"""

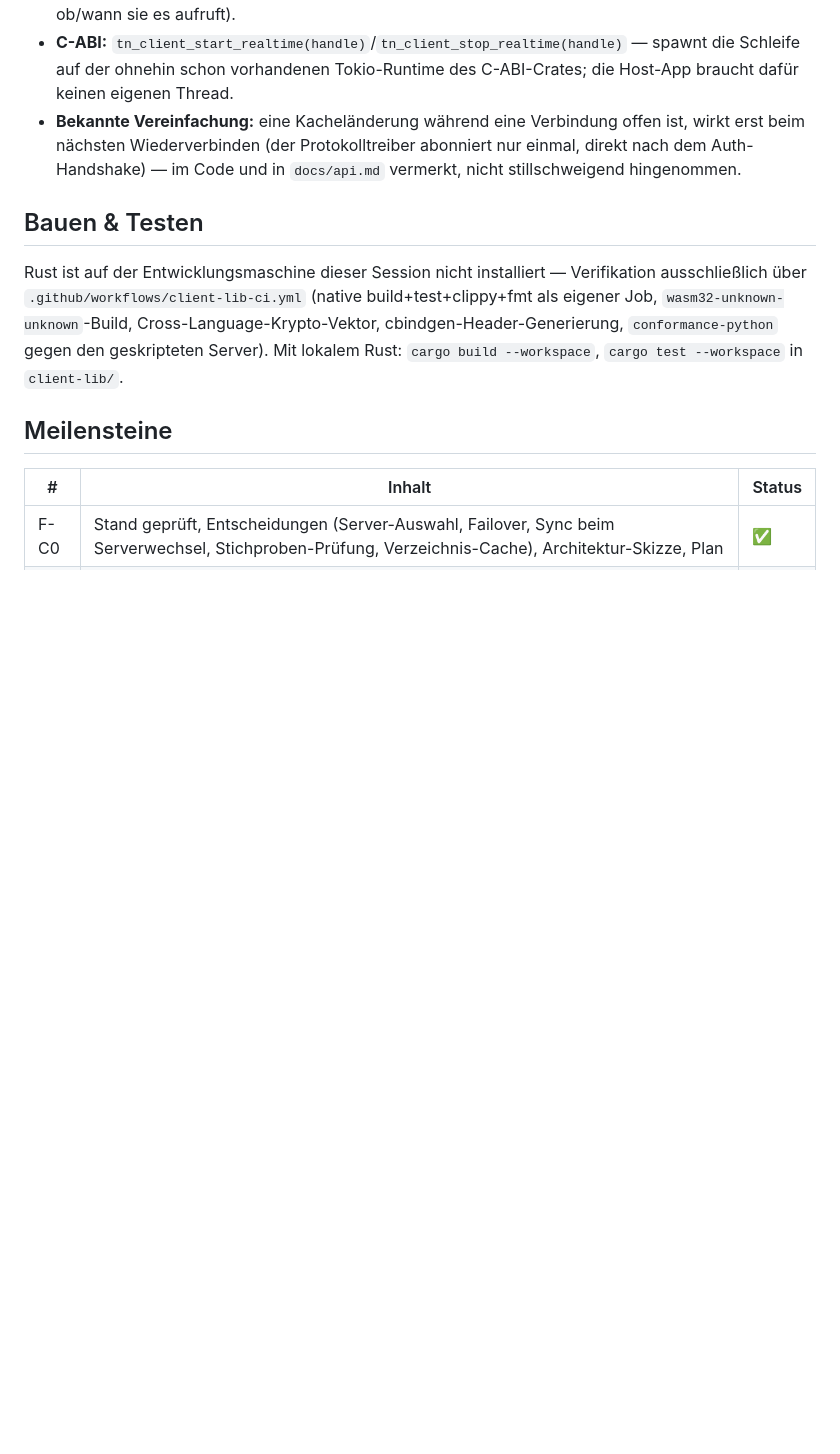
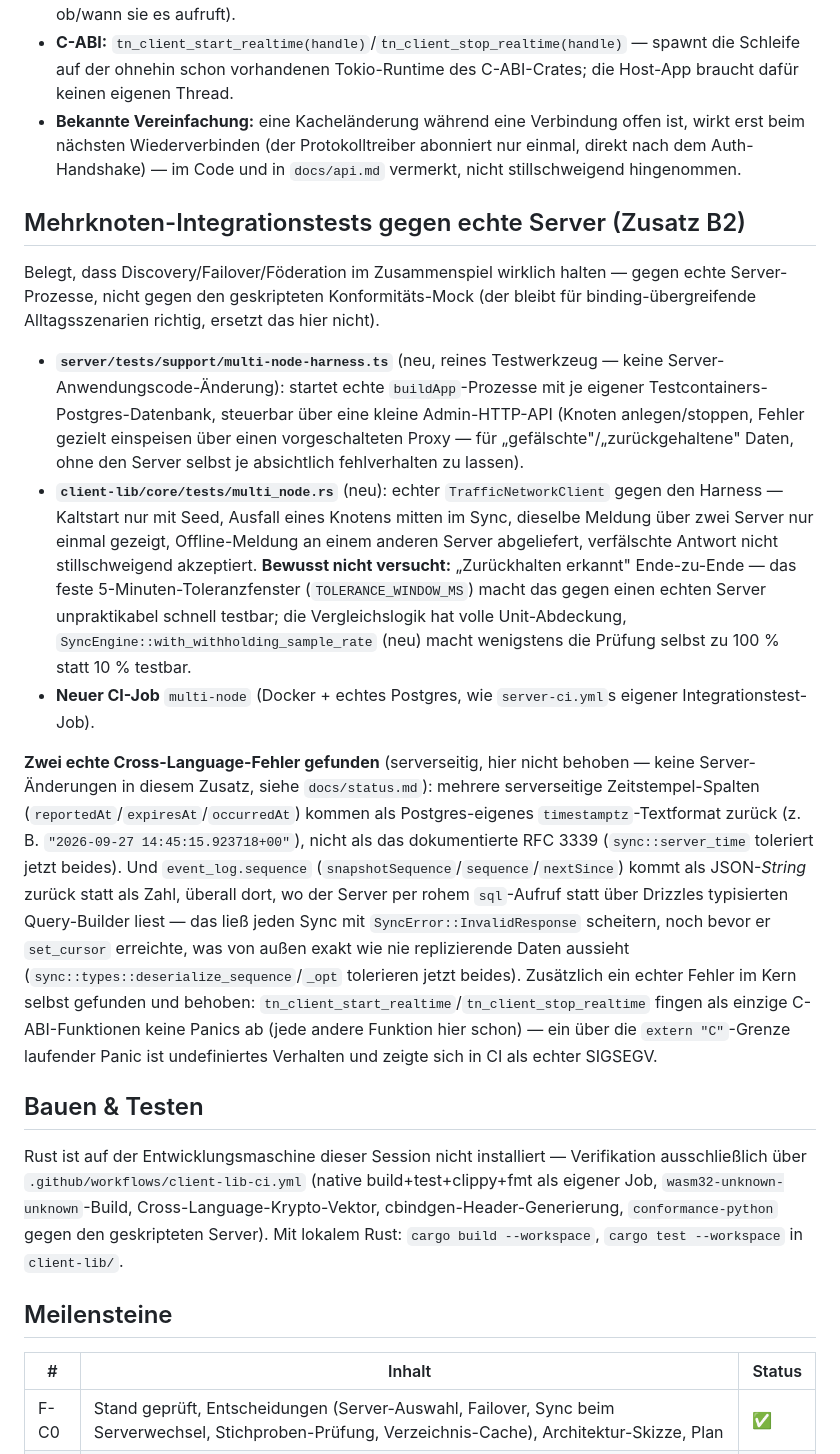
Before and after one commit to Romsmo/Trafficnetwork, a Markdown page: client-lib/README.md, the part around one of its changes. Rendered like a GitHub page; blank space fills up the shorter version.

Commit message:
client-lib: document add-on B2 (multi-node integration tests)
Marks B2 done in the milestone table and adds a section summarizing what
it covers, what it deliberately doesn't attempt (withheld-data detection
end to end), and the two real cross-language bugs plus one real c-abi bug
it found along the way.

Co-Authored-By: Claude Sonnet 5 <noreply@anthropic.com>

```diff
--- a/client-lib/README.md
+++ b/client-lib/README.md
@@ -101,6 +101,16 @@ Löst das letzte Stück der Local-First-mit-Push-Zusage ein: bis hierhin gab es
 - **C-ABI:** `tn_client_start_realtime(handle)`/`tn_client_stop_realtime(handle)` — spawnt die Schleife auf der ohnehin schon vorhandenen Tokio-Runtime des C-ABI-Crates; die Host-App braucht dafür keinen eigenen Thread.
 - **Bekannte Vereinfachung:** eine Kacheländerung während eine Verbindung offen ist, wirkt erst beim nächsten Wiederverbinden (der Protokolltreiber abonniert nur einmal, direkt nach dem Auth-Handshake) — im Code und in `docs/api.md` vermerkt, nicht stillschweigend hingenommen.
 
+## Mehrknoten-Integrationstests gegen echte Server (Zusatz B2)
+
+Belegt, dass Discovery/Failover/Föderation im Zusammenspiel wirklich halten — gegen echte Server-Prozesse, nicht gegen den geskripteten Konformitäts-Mock (der bleibt für binding-übergreifende Alltagsszenarien richtig, ersetzt das hier nicht).
+
+- **`server/tests/support/multi-node-harness.ts`** (neu, reines Testwerkzeug — keine Server-Anwendungscode-Änderung): startet echte `buildApp`-Prozesse mit je eigener Testcontainers-Postgres-Datenbank, steuerbar über eine kleine Admin-HTTP-API (Knoten anlegen/stoppen, Fehler gezielt einspeisen über einen vorgeschalteten Proxy — für „gefälschte"/„zurückgehaltene" Daten, ohne den Server selbst je absichtlich fehlverhalten zu lassen).
+- **`client-lib/core/tests/multi_node.rs`** (neu): echter `TrafficNetworkClient` gegen den Harness — Kaltstart nur mit Seed, Ausfall eines Knotens mitten im Sync, dieselbe Meldung über zwei Server nur einmal gezeigt, Offline-Meldung an einem anderen Server abgeliefert, verfälschte Antwort nicht stillschweigend akzeptiert. **Bewusst nicht versucht:** „Zurückhalten erkannt" Ende-zu-Ende — das feste 5-Minuten-Toleranzfenster (`TOLERANCE_WINDOW_MS`) macht das gegen einen echten Server unpraktikabel schnell testbar; die Vergleichslogik hat volle Unit-Abdeckung, `SyncEngine::with_withholding_sample_rate` (neu) macht wenigstens die Prüfung selbst zu 100 % statt 10 % testbar.
+- **Neuer CI-Job** `multi-node` (Docker + echtes Postgres, wie `server-ci.yml`s eigener Integrationstest-Job).
+
+**Zwei echte Cross-Language-Fehler gefunden** (serverseitig, hier nicht behoben — keine Server-Änderungen in diesem Zusatz, siehe `docs/status.md`): mehrere serverseitige Zeitstempel-Spalten (`reportedAt`/`expiresAt`/`occurredAt`) kommen als Postgres-eigenes `timestamptz`-Textformat zurück (z. B. `"2026-09-27 14:45:15.923718+00"`), nicht als das dokumentierte RFC 3339 (`sync::server_time` toleriert jetzt beides). Und `event_log.sequence` (`snapshotSequence`/`sequence`/`nextSince`) kommt als JSON-*String* zurück statt als Zahl, überall dort, wo der Server per rohem `sql`-Aufruf statt über Drizzles typisierten Query-Builder liest — das ließ jeden Sync mit `SyncError::InvalidResponse` scheitern, noch bevor er `set_cursor` erreichte, was von außen exakt wie nie replizierende Daten aussieht (`sync::types::deserialize_sequence`/`_opt` tolerieren jetzt beides). Zusätzlich ein echter Fehler im Kern selbst gefunden und behoben: `tn_client_start_realtime`/`tn_client_stop_realtime` fingen als einzige C-ABI-Funktionen keine Panics ab (jede andere Funktion hier schon) — ein über die `extern "C"`-Grenze laufender Panic ist undefiniertes Verhalten und zeigte sich in CI als echter SIGSEGV.
+
 ## Bauen & Testen
 
 Rust ist auf der Entwicklungsmaschine dieser Session nicht installiert — Verifikation ausschließlich über `.github/workflows/client-lib-ci.yml` (native build+test+clippy+fmt als eigener Job, `wasm32-unknown-unknown`-Build, Cross-Language-Krypto-Vektor, cbindgen-Header-Generierung, `conformance-python` gegen den geskripteten Server). Mit lokalem Rust: `cargo build --workspace`, `cargo test --workspace` in `client-lib/`.
```
Also changed, not shown: other parts of client-lib/README.md (+2 -2 lines).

"""

The task: Your answer must consist of every line from the listing that holds the string "gegen".

Exercise solution:
+## Mehrknoten-Integrationstests gegen echte Server (Zusatz B2)
+Belegt, dass Discovery/Failover/Föderation im Zusammenspiel wirklich halten — gegen echte Server-Prozesse, nicht gegen den geskripteten Konformitäts-Mock (der bleibt für binding-übergreifende Alltagsszenarien richtig, ersetzt das hier nicht).
+- **`client-lib/core/tests/multi_node.rs`** (neu): echter `TrafficNetworkClient` gegen den Harness — Kaltstart nur mit Seed, Ausfall eines Knotens mitten im Sync, dieselbe Meldung über zwei Server nur einmal gezeigt, Offline-Meldung an einem anderen Server abgeliefert, verfälschte Antwort nicht stillschweigend akzeptiert. **Bewusst nicht versucht:** „Zurückhalten erkannt" Ende-zu-Ende — das feste 5-Minuten-Toleranzfenster (`TOLERANCE_WINDOW_MS`) macht das gegen einen echten Server unpraktikabel schnell testbar; die Vergleichslogik hat volle Unit-Abdeckung, `SyncEngine::with_withholding_sample_rate` (neu) macht wenigstens die Prüfung selbst zu 100 % statt 10 % testbar.
 Rust ist auf der Entwicklungsmaschine dieser Session nicht installiert — Verifikation ausschließlich über `.github/workflows/client-lib-ci.yml` (native build+test+clippy+fmt als eigener Job, `wasm32-unknown-unknown`-Build, Cross-Language-Krypto-Vektor, cbindgen-Header-Generierung, `conformance-python` gegen den geskripteten Server). Mit lokalem Rust: `cargo build --workspace`, `cargo test --workspace` in `client-lib/`.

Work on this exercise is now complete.